# Assignment:
Filtering the records below, copy only those lines that include the word "Silva".

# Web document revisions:
-.-.-

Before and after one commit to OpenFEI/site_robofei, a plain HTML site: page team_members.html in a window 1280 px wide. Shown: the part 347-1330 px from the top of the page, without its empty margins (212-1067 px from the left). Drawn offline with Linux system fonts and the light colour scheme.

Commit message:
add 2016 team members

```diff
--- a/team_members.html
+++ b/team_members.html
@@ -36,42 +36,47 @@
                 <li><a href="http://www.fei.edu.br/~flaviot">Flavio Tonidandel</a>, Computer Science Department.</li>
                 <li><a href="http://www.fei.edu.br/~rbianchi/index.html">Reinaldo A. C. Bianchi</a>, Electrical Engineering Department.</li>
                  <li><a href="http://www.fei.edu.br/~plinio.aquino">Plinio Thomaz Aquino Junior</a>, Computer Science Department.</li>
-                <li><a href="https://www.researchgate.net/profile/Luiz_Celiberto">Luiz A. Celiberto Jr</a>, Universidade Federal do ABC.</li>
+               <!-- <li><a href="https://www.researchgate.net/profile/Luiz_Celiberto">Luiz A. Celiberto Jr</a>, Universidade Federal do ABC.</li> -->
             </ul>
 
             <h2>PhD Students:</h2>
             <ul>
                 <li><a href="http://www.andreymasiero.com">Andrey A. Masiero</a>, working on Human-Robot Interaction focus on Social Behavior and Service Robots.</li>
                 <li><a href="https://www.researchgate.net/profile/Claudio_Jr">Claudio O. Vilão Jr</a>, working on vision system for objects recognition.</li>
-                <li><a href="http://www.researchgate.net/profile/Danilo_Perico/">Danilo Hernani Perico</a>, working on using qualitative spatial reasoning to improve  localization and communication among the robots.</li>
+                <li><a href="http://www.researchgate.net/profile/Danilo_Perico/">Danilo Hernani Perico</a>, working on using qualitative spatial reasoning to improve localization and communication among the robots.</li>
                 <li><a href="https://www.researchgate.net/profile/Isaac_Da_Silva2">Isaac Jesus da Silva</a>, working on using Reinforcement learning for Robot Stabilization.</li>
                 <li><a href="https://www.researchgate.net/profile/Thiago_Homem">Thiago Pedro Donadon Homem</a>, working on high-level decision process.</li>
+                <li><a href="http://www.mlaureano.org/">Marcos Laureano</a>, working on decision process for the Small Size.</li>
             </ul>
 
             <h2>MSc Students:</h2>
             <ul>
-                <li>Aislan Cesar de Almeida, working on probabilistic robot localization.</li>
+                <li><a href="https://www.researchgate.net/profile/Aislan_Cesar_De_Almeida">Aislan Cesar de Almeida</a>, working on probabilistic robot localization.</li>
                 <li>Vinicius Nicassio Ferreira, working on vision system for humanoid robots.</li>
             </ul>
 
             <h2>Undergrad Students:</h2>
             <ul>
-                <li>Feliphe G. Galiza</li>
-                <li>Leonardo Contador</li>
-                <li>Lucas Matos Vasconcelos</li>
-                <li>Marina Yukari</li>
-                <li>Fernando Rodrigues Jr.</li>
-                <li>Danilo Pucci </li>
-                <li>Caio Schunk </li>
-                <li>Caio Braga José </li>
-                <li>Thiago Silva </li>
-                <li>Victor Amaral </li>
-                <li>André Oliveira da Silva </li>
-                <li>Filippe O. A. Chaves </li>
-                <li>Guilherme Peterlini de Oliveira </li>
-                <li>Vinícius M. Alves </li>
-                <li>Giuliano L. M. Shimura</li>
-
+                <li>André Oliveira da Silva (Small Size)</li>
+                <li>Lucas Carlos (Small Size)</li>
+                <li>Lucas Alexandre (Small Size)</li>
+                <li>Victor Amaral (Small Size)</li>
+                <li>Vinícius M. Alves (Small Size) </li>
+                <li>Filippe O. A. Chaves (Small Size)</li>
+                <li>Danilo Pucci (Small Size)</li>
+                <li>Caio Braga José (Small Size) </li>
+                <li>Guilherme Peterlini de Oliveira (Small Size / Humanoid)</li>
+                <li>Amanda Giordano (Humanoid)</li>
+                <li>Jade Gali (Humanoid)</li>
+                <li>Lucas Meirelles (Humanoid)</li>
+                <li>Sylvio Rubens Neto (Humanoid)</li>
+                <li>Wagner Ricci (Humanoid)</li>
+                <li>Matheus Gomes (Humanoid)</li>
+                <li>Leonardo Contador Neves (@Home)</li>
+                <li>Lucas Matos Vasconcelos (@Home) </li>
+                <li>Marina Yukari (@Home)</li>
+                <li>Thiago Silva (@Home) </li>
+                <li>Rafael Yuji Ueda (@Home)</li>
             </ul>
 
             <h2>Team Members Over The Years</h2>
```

-.-.-

# Solution to this problem:
                 <li><a href="https://www.researchgate.net/profile/Isaac_Da_Silva2">Isaac Jesus da Silva</a>, working on using Reinforcement learning for Robot Stabilization.</li>
-                <li>Thiago Silva </li>
-                <li>André Oliveira da Silva </li>
+                <li>André Oliveira da Silva (Small Size)</li>
+                <li>Thiago Silva (@Home) </li>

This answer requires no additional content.